My previous beery recipe for a beery Char Sui(ish) Pork could be said to be somewhat… complicated. It’s a labour of love, a multi-stage dish designed for show & a special occasion. Sometimes you just want to slap together a hearty meal however – and roasts and stews are, in my mind, the ultimate bang-for-buck slap-up presentation dish. So on this wet winter evening, with a sad pint of the dregs of our Christmas mini-cask of delicious toasty-maltbomb BlackBar Porteur in front of me I was thinking roast lamb. We don’t have lamb very often despite it being my favourite of the traditional roasting meats – lamb is just so expensive. But it is that special time of year leading up to the end… or the start… depending on how you look at things. So we went and fetched ourselves a partially boned out 1.5kg rolled shoulder of British lamb.
BlackBar Porteur – 4% – This porter was brewed for the Maypole pub. That had requested a ’porter’ for there beer festival which runs along side the Cambridge Beer Festival every year. So after a lot of reading and some wondering in the malt store i came up with this malty session porter. (From BlackBar website.)
The roast itself is typically simple. Preheat your oven to 220°C. Get together some herbs, the garden is pretty scant at this time of the year but I managed to gather some rosemary, a bit of dodgy looking sage, some fronts of fennel, and a little curly parsley.

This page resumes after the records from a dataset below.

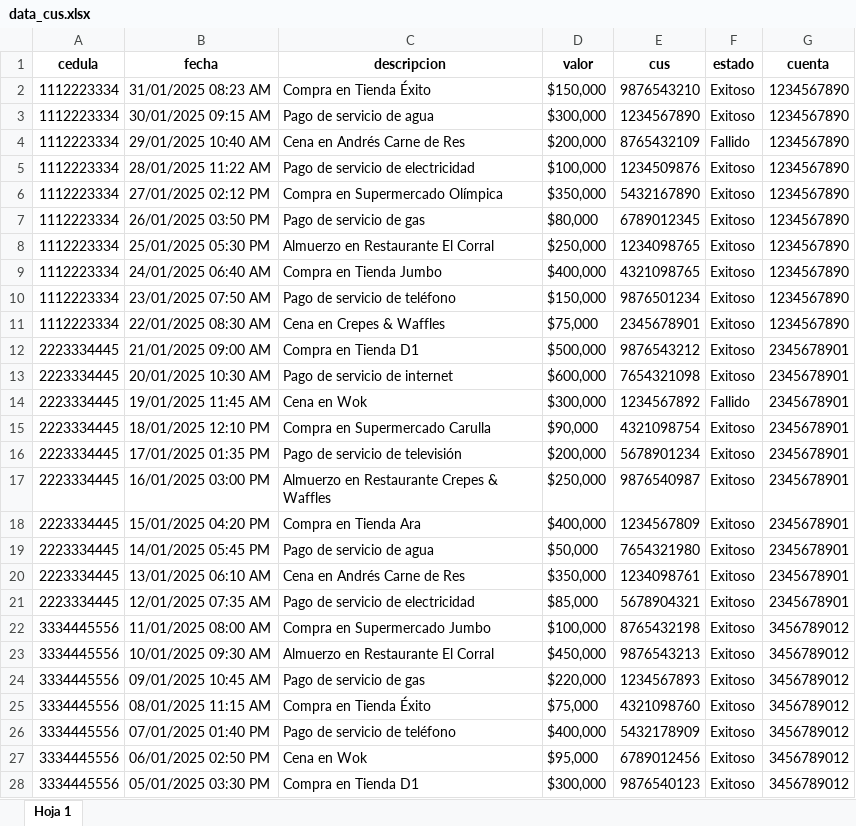
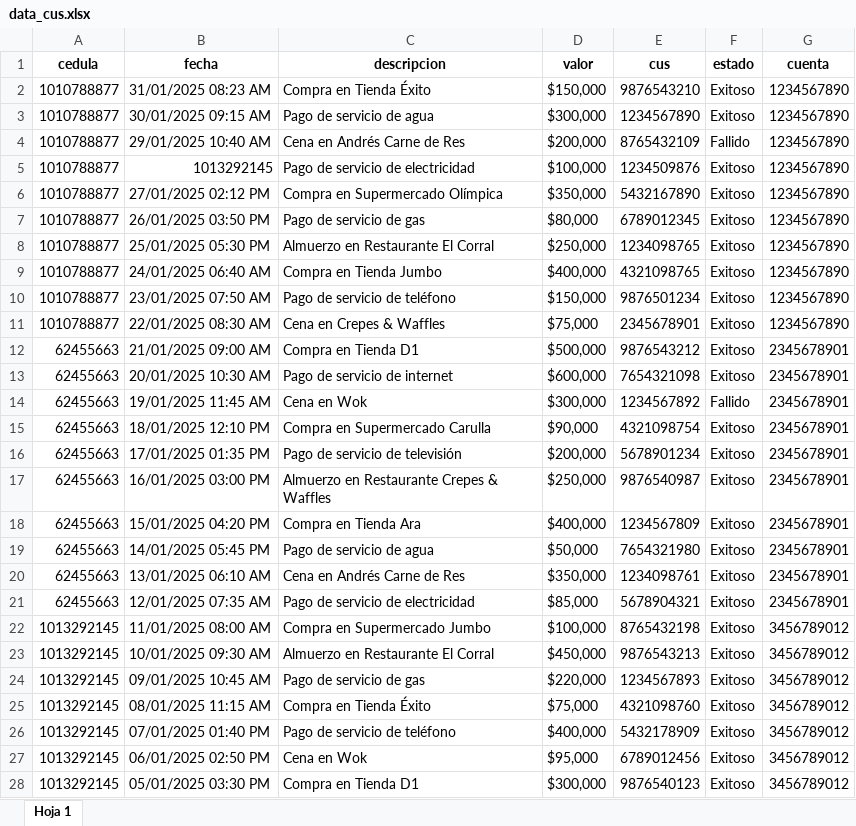
Before and after one commit to anavidemo/anavi, an Excel workbook: data/data_cus.xlsx, sheet Hoja 1, drawn as a sheet; only a part is shown; values as stored, in another font and other column widths than the file's, no borders; charts and pictures not drawn; the diff covers the shown part only; the diff names each change by its address in the sheet, - before the commit and + after, or states it on an @@ line.

```diff
--- a/data/data_cus.xlsx (sheet Hoja 1)
+++ b/data/data_cus.xlsx (sheet Hoja 1)
-A2:A11 (cedula): 1112223334
+A2:A11 (cedula): 1010788877
-B5 (fecha): 28/01/2025 11:22 AM
+B5 (fecha): 1013292145
-A12:A21 (cedula): 2223334445
+A12:A21 (cedula): 62455663
-A22:A28 (cedula): 3334445556
+A22:A28 (cedula): 1013292145
```
Also changed, not shown: 3 edited cells elsewhere in this sheet, 3 other files.
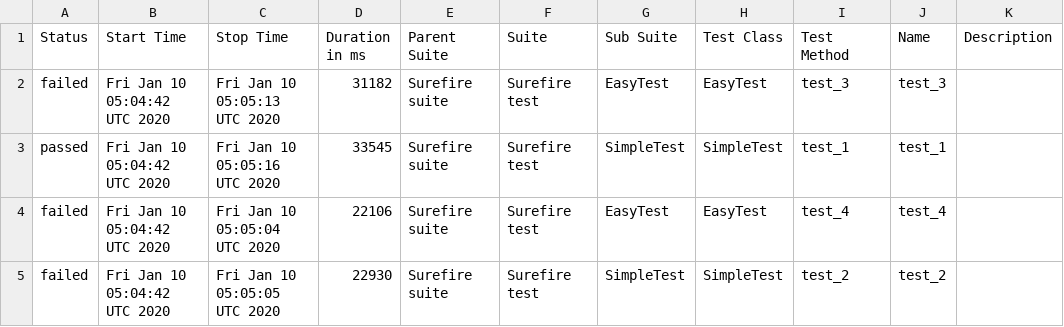
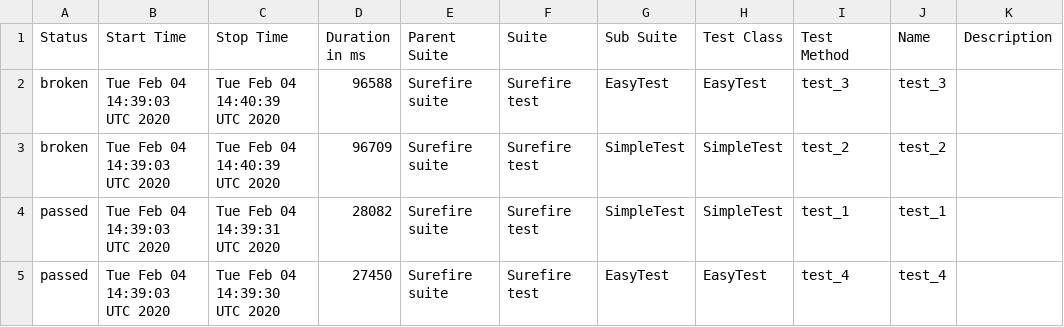
Before and after one commit to simple-elf/selenoid-video-allure, a CSV file: data/suites.csv, drawn as a sheet.

```diff
--- a/data/suites.csv
+++ b/data/suites.csv
@@ -1,5 +1,5 @@
 "Status","Start Time","Stop Time","Duration in ms","Parent Suite","Suite","Sub Suite","Test Class","Test Method","Name","Description"
-"failed","Fri Jan 10 05:04:42 UTC 2020","Fri Jan 10 05:05:13 UTC 2020","31182","Surefire suite","Surefire test","EasyTest","EasyTest","test_3","test_3",""
-"passed","Fri Jan 10 05:04:42 UTC 2020","Fri Jan 10 05:05:16 UTC 2020","33545","Surefire suite","Surefire test","SimpleTest","SimpleTest","test_1","test_1",""
-"failed","Fri Jan 10 05:04:42 UTC 2020","Fri Jan 10 05:05:04 UTC 2020","22106","Surefire suite","Surefire test","EasyTest","EasyTest","test_4","test_4",""
-"failed","Fri Jan 10 05:04:42 UTC 2020","Fri Jan 10 05:05:05 UTC 2020","22930","Surefire suite","Surefire test","SimpleTest","SimpleTest","test_2","test_2",""
+"broken","Tue Feb 04 14:39:03 UTC 2020","Tue Feb 04 14:40:39 UTC 2020","96588","Surefire suite","Surefire test","EasyTest","EasyTest","test_3","test_3",""
+"broken","Tue Feb 04 14:39:03 UTC 2020","Tue Feb 04 14:40:39 UTC 2020","96709","Surefire suite","Surefire test","SimpleTest","SimpleTest","test_2","test_2",""
+"passed","Tue Feb 04 14:39:03 UTC 2020","Tue Feb 04 14:39:31 UTC 2020","28082","Surefire suite","Surefire test","SimpleTest","SimpleTest","test_1","test_1",""
+"passed","Tue Feb 04 14:39:03 UTC 2020","Tue Feb 04 14:39:30 UTC 2020","27450","Surefire suite","Surefire test","EasyTest","EasyTest","test_4","test_4",""
```
Also changed, not shown: 45 other files.
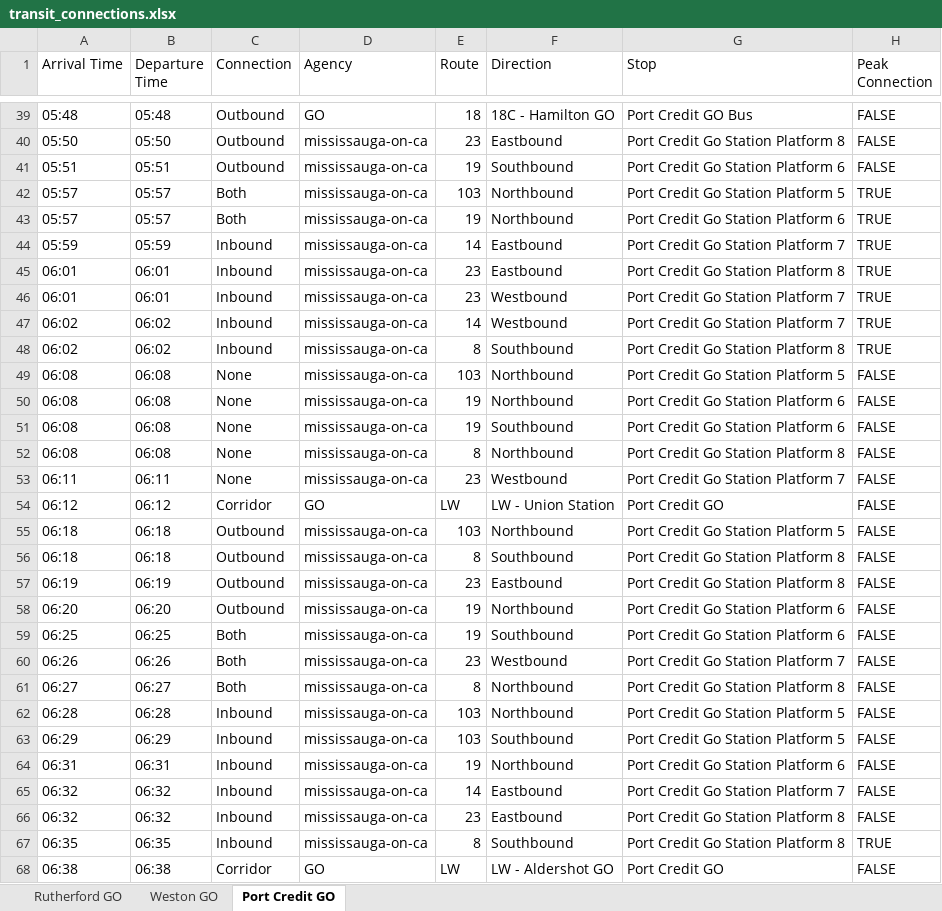
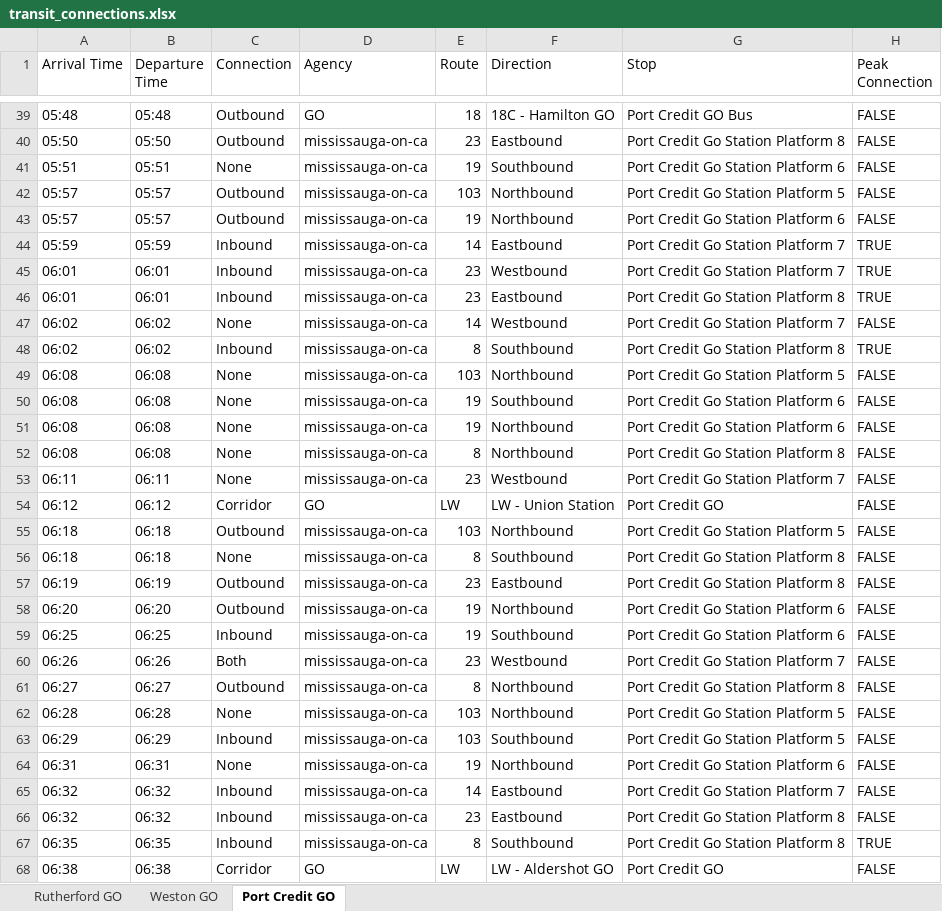
Before and after one commit to EddyIonescu/gtfs-connect, an Excel workbook: output/transit_connections.xlsx, sheet Port Credit GO, drawn as a sheet; only a part is shown, gaps mark what is left out; values as stored, in another font and other column widths than the file's, no cell formats; the diff covers the shown part only; the diff names each change by its address in the sheet, - before the commit and + after, or states it on an @@ line.

Commit message:
Fix #3 - use stop sequence and # of stops to skip connections in the direction of terminating trips: for example, in inbound connection for a bus departing Port Credit GO 10 minutes before the train cannot be used to connect to the train

```diff
--- a/output/transit_connections.xlsx (sheet Port Credit GO)
+++ b/output/transit_connections.xlsx (sheet Port Credit GO)
-C41 (Connection): Outbound
+C41 (Connection): None
-C42:C43 (Connection): Both
+C42:C43 (Connection): Outbound
-H42:H43 (Peak Connection): TRUE
+H42:H43 (Peak Connection): FALSE
@@ row 46 moved to row 45: 06:01 @@
-C47 (Connection): Inbound
+C47 (Connection): None
-H47 (Peak Connection): TRUE
+H47 (Peak Connection): FALSE
@@ row 51 moved to row 50: 06:08 @@
-C56 (Connection): Outbound
+C56 (Connection): None
-C59 (Connection): Both
+C59 (Connection): Inbound
-C61 (Connection): Both
+C61 (Connection): Outbound
-C62 (Connection): Inbound
+C62 (Connection): None
-C64 (Connection): Inbound
+C64 (Connection): None
```
Also changed, not shown: 8 added rows, 8 removed rows, 9 moved rows and 391 edited cells elsewhere in this sheet, sheet Rutherford GO, sheet Weston GO, cell formats, 1 other file.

These herbs – rinsed and squeezed dry in a teatowel plus a couple of beefy cloves of garlic, the zest of a lime, and the chopped skin of a preserved lemon – are finely chopped before being pounded in a mortar & pestle with ½ teaspoon each of salt & pepper plus the juice of the lime and 4 tablespoons of rapeseed oil (or whatever you have to hand).
Death by 1000 cuts… that’s the treatment I give the lamb joint. Lots of little incisions just barely through the fat layer – this helps get flavour into the meat. Rub the oily mixture into the lamb – give it a good sensual massage, reserving a tablespoon of mixture to place under the joint. Pour the pint of beer around lamb – not over it.
Place in oven and sizzle until browning – this took 30 minutes in my pathetic oven but should take no more than 20 in a good one.
When the sizzle is done drop the oven temperature to 160°C, pull the lamb out of the oven and drizzle 2 tablespoons of honey over the joint. (It may help to warm the honey in hot water or a microwave to make it runny). The honey should evenly glaze the lamb and catch in the little divots made by the cuts. Pop the roast back into the oven.
Slow-roast at 160°C for 2 hours. At this point I popped myself out to the local pub and had a couple of pints. That’s what roasts & stews are all about :) relaxing whilst dinner cooks itself.
After an the 2 hours are up add your vegetables to the roasting dish, in my case: peeled sliced sweet potato, 2 whole heads of garlic, a couple of big carrots halved each way, a couple of halved onions. Baste the meat with fat from the roasting tin and then pop back into the 160°C oven for another 45 minutes – or until vegetables are tender.
Done. Before the 2 hour roast we had finely sliced some cabbage and sprinkled with salt. This was set aside while the roast was happening. When the roast was removed from the oven the cabbage was rinsed with water, spun in a salad spinner, and then sizzled & softened in lamb fat from the roasting dish plus a couple of tablespoons of tarragon vinegar.
The roast joint and vegetables were removed to a warmed plate. The pan juices had excess fat siphoned off with a turkey baster and were kept simmering on the stove. In a small saucepan 2 tablespoons of rapeseed oil and 2 tablespoons of plain flour were cooked together until sizzling for a minute before the pan juices were gradually poured in through a sieve. A little at a time whisking all the way. Initially it’ll seem very doughy – but once all the juices are combined in you should have a good thick gravy.
And we’re done… have some warmed plates ready and serve. Enjoy with a beer. Some take-home Adnam’s Tally Ho in this case – and the BlackBar Porteur made for the backbone of a damn fine gravy.
- 1 pint of dark not-too-bitter ale, a porter is usually a good choice
- A 1.5kg to 2kg roasting joint of lamb
- I used rolled shoulder, but leg is a luxury alternative, and if you’ve a big enough pan a whole bone-in shoulder will work beautifully.
- 4 tbsp chopped herbs/etc
- Fresh rosemary
- Fresh sage
- Fresh parsley
- Fresh fennel
- Fresh lime zest
- Rind of 1 preserved lemon
- 2 large garlic cloves
- 2 tbsp cold pressed rapeseed oil – or olive oil, or whatever you have
- Juice of 1 lime
- 1 tsp fresh ground black pepper
- 1 tsp ground seasalt
- Roasting vegetalbes
- 1 sweet potato – peeled, 3/4 inch slices
- 2 carrots – halved both ways
- 2 onions – halved
- 2 whole garlic heads – tips chopped off
- For cabbage:
- Cabbage leaves – fine sliced
- Vinegar – cider, white wine, or tarragon, etc
- Roast lamb fat